Of all the measures one can take to reduce energy costs, replacing incandescent light bulbs with compact fluorescents (CFLs) is certainly one of the easiest. Available for years now, they use two-thirds to three-quarters less energy than incandescent bulbs but last thousands of hours longer. Even with an initial higher cost, CFLs can easily put more money in your pocket in a short period of time. In public areas where lights are on 24 hours a day, savings can be significant, especially in terms of maintenance.

Wednesday, October 4 is Energy Star Change a Light Day. If your property has not yet embraced CFL technology, now is a great time to do so. The Energy Star event is a national call to action to encourage everyone in the United States to help save energy and protect the environment through energy-efficient lighting. Organizations are invited to play a leadership role by setting a pledge goal. (See details.)

There was a time when fluorescents may have given your guests the impression that you were not necessarily providing them with the best value. Today, that has changed. Technology has advanced to the point where CFLs look like incandescents but perform better. Some are dimmable, which is ideal for meeting rooms. The variety of CFLs to choose from also has expanded.

Sizeable Savings from CFLs

Green Lodging News has reported on several hotels that have experienced great savings from CFLs. The 334-room InterContinental Washington, for example, is saving $100,000 annually because of them. At the smaller Inn by the Sea in Cape Elizabeth, Maine, the owners are saving $8,000 a year.
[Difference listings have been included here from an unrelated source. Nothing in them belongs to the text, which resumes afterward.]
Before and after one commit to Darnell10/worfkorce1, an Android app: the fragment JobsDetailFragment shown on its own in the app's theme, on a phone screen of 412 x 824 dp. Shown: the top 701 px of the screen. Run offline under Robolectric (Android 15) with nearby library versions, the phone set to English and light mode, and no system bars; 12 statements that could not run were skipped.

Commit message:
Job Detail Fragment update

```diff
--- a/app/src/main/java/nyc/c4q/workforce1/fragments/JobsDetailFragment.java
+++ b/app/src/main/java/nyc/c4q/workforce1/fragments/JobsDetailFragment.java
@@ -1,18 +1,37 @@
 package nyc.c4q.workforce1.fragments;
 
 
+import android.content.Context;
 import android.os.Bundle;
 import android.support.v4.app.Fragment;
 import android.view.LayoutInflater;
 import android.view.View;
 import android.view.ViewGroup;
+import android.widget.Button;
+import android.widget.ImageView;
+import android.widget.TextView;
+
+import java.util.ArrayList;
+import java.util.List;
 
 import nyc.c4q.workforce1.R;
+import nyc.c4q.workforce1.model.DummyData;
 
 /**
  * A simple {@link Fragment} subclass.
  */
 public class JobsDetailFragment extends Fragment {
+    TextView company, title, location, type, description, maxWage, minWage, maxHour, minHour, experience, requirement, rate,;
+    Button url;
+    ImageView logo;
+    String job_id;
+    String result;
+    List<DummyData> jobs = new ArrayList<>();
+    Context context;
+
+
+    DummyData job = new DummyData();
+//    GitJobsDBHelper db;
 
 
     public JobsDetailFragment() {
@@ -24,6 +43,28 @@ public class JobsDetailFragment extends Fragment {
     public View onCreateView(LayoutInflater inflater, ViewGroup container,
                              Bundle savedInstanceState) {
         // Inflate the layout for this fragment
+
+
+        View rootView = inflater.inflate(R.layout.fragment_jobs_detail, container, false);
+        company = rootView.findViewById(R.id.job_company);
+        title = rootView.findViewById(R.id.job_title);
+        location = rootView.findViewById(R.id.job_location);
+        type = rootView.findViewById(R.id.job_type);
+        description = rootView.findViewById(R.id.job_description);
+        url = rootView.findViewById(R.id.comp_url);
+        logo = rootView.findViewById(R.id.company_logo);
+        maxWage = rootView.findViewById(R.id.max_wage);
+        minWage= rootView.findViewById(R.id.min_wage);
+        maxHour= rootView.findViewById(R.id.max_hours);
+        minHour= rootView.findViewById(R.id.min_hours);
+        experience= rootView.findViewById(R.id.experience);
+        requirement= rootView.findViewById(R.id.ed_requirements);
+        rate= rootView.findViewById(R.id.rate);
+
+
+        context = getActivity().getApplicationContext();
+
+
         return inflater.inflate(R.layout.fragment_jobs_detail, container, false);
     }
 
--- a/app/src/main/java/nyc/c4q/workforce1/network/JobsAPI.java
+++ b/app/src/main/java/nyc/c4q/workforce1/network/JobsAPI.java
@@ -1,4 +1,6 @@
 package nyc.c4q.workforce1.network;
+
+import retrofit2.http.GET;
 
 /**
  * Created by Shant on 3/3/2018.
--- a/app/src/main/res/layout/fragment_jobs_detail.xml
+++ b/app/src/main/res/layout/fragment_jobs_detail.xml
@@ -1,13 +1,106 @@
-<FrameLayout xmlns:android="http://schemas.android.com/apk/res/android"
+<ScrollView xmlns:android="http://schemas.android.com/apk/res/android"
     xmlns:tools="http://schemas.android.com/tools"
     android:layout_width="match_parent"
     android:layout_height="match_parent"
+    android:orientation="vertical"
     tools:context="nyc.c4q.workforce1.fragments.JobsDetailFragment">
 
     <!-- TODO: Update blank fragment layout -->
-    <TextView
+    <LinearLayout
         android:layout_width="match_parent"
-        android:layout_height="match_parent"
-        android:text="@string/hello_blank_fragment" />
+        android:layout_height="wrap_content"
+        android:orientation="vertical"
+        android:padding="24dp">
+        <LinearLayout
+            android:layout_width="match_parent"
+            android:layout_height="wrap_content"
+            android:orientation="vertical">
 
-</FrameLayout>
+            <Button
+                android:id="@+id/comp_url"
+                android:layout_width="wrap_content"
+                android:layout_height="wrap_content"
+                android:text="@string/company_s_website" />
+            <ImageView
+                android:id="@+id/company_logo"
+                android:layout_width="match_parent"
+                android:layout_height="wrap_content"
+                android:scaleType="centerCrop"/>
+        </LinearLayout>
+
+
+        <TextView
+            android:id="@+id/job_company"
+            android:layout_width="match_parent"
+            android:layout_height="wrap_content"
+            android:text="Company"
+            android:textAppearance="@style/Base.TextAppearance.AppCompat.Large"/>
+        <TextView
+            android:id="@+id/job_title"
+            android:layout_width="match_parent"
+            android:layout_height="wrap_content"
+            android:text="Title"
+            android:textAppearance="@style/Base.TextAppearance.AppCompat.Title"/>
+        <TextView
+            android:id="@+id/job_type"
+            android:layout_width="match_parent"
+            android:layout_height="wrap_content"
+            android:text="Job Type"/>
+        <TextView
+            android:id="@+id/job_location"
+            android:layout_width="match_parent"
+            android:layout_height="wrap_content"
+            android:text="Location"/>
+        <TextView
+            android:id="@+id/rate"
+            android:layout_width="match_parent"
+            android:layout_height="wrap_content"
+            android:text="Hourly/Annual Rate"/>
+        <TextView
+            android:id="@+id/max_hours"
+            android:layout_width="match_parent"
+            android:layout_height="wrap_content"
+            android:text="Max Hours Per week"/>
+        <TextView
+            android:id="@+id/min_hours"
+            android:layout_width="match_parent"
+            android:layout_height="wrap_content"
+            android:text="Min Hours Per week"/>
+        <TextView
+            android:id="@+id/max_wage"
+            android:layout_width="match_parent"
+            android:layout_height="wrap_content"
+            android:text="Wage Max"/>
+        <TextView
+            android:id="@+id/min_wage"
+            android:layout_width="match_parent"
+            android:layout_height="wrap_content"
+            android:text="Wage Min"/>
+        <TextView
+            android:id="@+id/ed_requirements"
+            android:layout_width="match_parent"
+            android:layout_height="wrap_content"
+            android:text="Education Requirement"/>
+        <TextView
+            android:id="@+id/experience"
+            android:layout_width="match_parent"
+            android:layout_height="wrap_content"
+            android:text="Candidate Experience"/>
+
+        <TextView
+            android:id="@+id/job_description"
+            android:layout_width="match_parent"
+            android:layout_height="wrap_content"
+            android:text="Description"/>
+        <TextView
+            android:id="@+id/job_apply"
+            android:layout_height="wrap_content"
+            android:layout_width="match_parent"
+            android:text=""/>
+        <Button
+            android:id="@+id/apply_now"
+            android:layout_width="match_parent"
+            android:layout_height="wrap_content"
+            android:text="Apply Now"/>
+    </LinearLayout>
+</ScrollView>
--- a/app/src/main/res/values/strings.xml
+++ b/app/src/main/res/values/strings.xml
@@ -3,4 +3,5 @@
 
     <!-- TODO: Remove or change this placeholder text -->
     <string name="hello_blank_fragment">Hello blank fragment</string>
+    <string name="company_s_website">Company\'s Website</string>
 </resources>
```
Greenwood Village, Colo.-based Xanterra Parks & Resorts uses 27,000 CFLs in its operations around the United States.

In an article appearing in Green Lodging News earlier this year, Tedd Saunders, co-owner and executive vice president of Boston-based Saunders Hotel Group, said the hospitality industry is catching on that CFLs are part of a good business strategy. Saunders said his family’s company has been using CFLs for more than 15 years.

Saunders says using CFLs is a “no brainer.” The lights to change first, he suggests, are the ones with most frequent usage—in the back-of-the-house and public areas, for instance, where they are on 24 hours a day. After those areas are changed out, concentrate on guestrooms.

With lighting accounting for approximately 35 to 40 percent of a property’s overall electrical expenses, there is no better time than the present to switch to CFLs. You will add to your bottom line and help protect the environment as well. As power plants power down, greenhouse gas emissions will drop. Not a bad deal.

If you have any advice to share with other properties regarding CFLs, please write to me and I will share it in an upcoming column.

Odds and Ends

Green Lodging News welcomes Queenaire Technologies as its third Founding Sponsor. Queenaire, with a management team with more than 30 years in the ozone industry, provides ozone generating products that deodorize and eliminate odors safely and effectively. The company sells five different machines for different size rooms and applications. Queenaire also produces the NewAire Plug-In, a portable plug-in unit that can deodorize rooms up to 500 square feet in size.

Green Lodging News also welcomes Intracoastal Innovations as a Green Product Directory sponsor. Intracoastal is the maker of the Buffet Burner, an environmentally friendly alternative to chafing fuels and gels. Environmental benefits include the elimination of harmful emissions, continual waste, and unending replacement costs.

As always, I can be reached at greenlodgingnews@aol.com, or by calling (440) 243-2055. I look forward to hearing from you.